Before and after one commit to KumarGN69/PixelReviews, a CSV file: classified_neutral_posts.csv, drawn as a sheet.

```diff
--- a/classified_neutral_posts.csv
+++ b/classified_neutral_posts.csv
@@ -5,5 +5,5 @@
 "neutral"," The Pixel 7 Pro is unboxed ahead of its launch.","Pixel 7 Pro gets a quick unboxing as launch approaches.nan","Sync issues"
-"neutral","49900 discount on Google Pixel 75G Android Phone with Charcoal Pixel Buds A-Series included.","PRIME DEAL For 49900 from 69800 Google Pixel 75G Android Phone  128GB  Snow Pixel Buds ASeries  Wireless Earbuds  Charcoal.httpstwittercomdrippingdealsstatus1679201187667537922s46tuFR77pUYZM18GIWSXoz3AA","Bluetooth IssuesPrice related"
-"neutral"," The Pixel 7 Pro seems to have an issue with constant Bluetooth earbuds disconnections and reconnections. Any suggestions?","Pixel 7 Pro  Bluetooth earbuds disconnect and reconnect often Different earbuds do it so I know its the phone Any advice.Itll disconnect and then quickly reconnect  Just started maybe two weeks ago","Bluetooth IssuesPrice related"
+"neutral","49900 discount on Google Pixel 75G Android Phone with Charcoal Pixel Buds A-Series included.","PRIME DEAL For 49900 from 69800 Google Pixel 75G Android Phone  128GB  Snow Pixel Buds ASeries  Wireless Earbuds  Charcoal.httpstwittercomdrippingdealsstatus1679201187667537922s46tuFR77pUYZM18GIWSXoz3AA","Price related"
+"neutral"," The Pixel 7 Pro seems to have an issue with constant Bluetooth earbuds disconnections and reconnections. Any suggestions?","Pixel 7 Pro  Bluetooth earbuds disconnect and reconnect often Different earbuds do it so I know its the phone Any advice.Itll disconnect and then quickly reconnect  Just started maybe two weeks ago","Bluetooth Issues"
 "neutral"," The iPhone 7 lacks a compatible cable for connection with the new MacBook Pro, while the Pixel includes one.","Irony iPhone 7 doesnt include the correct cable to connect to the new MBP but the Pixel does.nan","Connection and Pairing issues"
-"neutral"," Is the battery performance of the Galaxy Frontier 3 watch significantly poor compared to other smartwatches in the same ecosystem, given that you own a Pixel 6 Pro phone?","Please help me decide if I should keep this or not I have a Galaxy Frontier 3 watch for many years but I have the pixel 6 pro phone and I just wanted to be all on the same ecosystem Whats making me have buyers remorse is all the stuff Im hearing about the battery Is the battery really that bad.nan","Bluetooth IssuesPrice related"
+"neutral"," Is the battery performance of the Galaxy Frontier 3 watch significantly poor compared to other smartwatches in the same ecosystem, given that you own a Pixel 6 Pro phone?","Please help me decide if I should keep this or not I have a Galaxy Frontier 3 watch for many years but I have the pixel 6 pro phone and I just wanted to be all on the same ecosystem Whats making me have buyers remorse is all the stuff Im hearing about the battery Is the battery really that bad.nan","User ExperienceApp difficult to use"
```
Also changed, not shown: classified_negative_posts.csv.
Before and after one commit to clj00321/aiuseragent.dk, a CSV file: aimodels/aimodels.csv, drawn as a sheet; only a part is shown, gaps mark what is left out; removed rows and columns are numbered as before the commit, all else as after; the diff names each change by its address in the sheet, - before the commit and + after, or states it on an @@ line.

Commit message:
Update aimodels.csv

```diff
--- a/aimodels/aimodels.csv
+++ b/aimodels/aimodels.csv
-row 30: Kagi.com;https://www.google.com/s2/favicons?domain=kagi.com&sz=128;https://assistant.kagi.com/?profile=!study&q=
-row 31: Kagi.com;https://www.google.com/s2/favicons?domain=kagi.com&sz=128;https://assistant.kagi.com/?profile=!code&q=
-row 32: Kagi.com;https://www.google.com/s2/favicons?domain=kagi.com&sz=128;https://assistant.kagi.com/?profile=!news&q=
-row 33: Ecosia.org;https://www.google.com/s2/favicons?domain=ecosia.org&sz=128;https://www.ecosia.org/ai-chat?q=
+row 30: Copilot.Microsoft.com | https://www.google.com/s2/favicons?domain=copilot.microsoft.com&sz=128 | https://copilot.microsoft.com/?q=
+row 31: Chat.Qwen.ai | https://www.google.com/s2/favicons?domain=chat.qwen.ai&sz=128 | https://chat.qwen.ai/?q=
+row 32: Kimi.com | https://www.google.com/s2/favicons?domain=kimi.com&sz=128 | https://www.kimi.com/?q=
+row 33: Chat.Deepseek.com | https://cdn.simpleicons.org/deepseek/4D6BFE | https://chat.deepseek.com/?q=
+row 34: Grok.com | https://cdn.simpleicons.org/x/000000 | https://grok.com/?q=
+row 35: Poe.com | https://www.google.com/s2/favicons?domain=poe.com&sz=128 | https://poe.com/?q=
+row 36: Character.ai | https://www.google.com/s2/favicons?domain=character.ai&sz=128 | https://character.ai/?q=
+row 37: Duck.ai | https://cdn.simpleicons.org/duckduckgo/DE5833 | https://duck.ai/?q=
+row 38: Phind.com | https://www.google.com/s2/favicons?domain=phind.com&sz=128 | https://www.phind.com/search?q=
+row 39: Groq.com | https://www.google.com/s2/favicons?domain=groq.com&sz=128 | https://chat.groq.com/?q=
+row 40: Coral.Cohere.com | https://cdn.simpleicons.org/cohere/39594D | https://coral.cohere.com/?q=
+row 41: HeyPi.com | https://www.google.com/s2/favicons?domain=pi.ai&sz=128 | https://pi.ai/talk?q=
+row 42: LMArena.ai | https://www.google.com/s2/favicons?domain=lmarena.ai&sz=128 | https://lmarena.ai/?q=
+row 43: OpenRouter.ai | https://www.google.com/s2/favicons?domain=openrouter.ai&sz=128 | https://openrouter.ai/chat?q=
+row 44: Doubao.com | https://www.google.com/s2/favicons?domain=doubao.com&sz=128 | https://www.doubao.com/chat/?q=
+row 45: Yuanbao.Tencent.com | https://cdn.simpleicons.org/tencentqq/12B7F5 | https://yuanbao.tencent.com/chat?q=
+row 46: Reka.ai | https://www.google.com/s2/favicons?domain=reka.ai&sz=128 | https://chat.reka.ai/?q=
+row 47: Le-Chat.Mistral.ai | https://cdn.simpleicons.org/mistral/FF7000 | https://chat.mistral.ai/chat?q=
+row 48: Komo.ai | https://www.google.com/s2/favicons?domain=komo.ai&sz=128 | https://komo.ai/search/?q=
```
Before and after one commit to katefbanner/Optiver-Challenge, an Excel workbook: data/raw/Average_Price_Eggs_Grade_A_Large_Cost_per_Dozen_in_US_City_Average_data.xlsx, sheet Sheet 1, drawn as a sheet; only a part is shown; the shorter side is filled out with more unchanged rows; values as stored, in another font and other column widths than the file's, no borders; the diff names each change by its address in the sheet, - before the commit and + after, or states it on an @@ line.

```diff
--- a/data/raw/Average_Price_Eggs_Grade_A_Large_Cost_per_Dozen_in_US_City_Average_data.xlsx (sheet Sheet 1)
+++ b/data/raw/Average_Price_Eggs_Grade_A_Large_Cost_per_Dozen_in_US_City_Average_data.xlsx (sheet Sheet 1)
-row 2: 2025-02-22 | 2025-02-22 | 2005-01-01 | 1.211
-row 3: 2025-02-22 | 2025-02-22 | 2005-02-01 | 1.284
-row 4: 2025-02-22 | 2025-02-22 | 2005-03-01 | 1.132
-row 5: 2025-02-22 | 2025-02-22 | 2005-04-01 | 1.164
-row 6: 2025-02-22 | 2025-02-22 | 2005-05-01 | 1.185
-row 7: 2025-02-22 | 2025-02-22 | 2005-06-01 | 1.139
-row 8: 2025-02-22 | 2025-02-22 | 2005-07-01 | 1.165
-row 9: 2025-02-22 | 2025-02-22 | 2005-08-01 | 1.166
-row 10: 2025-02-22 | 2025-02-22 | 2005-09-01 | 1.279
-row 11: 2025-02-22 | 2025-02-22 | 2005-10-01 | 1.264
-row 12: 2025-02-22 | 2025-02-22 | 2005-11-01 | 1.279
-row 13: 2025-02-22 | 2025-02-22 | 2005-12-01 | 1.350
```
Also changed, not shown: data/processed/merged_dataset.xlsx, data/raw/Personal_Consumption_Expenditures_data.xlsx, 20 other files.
◆ ◆ ◆ ◆ ◆
→ **Activity**:
In the lines above, spot each one that contains the word "assistant" and copy it.

→ **Reply**:
-row 30: Kagi.com;https://www.google.com/s2/favicons?domain=kagi.com&sz=128;https://assistant.kagi.com/?profile=!study&q=
-row 31: Kagi.com;https://www.google.com/s2/favicons?domain=kagi.com&sz=128;https://assistant.kagi.com/?profile=!code&q=
-row 32: Kagi.com;https://www.google.com/s2/favicons?domain=kagi.com&sz=128;https://assistant.kagi.com/?profile=!news&q=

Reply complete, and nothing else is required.